'Don't come back' Aust navy tells Sri Lankan asylum seekers

Secret interviews with asylum seekers being held in Indonesia appear to confirm allegations that people smugglers were paid to turn back while trying to reach Australia.

The claims first surfaced in an Amnesty International report last year involving a boat believed to be heading to New Zealand.

Two young Sri Lankan parents, who risked a dangerous high seas journey to escape conflict, say the Australian Navy gave them a message while allegedly paying off the people smugglers to turn back. 

Kandiah Kayuran and his family risked a dangerous high sea journey to escape conflict in Sri Lanka. Source: 1 NEWS

Parent Kandiah Kayuran said the message was, "don't come back this way, go and die" and he said, "were left like that".

British journalist Phil Miller secretly interviewed the couple and others being held at an Indonesian detention centre in Kupang City, West Timor.

Most of them have applied for asylum and are hoping for a new life in New Zealand, but the process could take years.

"This boat hit a reef off an island off Indonesia and sank. Fortunately they were rescued by local Indonesian fishermen," Mr Miller said.

Australia is seeking a place on the UN’s Human Rights Council, but has received a four hour grilling from the group. Source: 1 NEWS

Mr Miller says conditions at the West Timor camp are dismal and there are half a dozen children including Mr Kayuran's six-week-old girl there.

The Prime Minister says he hasn't discussed how Australia turns back people smugglers. 

But Grant Bayldon of Amnesty International says,"if there are trans-national crimes going on here, which is what the evidence suggests, then that's a issue for New Zealand".

John Key is meeting his Australian counterpart Malcolm Turnbull on Friday but this issue won't be on the formal agenda.

Kiwi rights in Australia tipped to dominate Key-Turnbull talks

Prime Minister John Key will head to Australia on Thursday for talks with his Australian counterpart Malcolm Turnbull.

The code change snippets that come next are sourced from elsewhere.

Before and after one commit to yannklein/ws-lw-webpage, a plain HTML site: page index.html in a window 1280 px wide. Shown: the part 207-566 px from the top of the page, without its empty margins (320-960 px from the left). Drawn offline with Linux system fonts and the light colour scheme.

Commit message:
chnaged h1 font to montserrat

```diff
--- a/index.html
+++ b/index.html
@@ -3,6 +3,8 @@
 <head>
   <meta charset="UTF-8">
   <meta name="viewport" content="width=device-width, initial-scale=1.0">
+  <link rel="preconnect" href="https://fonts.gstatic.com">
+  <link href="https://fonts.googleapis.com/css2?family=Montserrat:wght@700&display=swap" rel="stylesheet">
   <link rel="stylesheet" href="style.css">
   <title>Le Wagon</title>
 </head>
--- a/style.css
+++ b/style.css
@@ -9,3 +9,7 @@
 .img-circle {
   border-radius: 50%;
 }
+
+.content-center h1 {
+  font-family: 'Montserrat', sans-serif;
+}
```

Mr Key will be accompanied on the visit by a large contingent of business leaders.  

Australia’s new policy on deportations, along with the long-standing issue of citizenship rights for Kiwis living in Australia, are likely to dominate discussions. 

Talks will also focus on the joint training operation being carried out by New Zealand and Australian troops at Camp Taji in Iraq. 

John Key met with his Australian counterpart Malcolm Turnbull, with the rights of Kiwis across the Tasman high on the agenda.
Source: 1 NEWS


Syrian man films rockets raining down on him - then can't escape detonation

Raw video filmed on a Syrian battlefield shows the violence and destructive power of an airstrike as the cameraman records the exploding rockets just metres from his position.

The video was posted to YouTube yesterday, and reportedly shows an Assad regime attack on the town of Darayya, according to Nine News.

An attack helicopter, filmed overhead of the the ravaged town, can be seen releasing four rockets which scream towards the ground and explode on impact.

The video of the airstrike comes after several powers fighting in the Syrian civil war agreed to a limited ceasefire by the end of the week.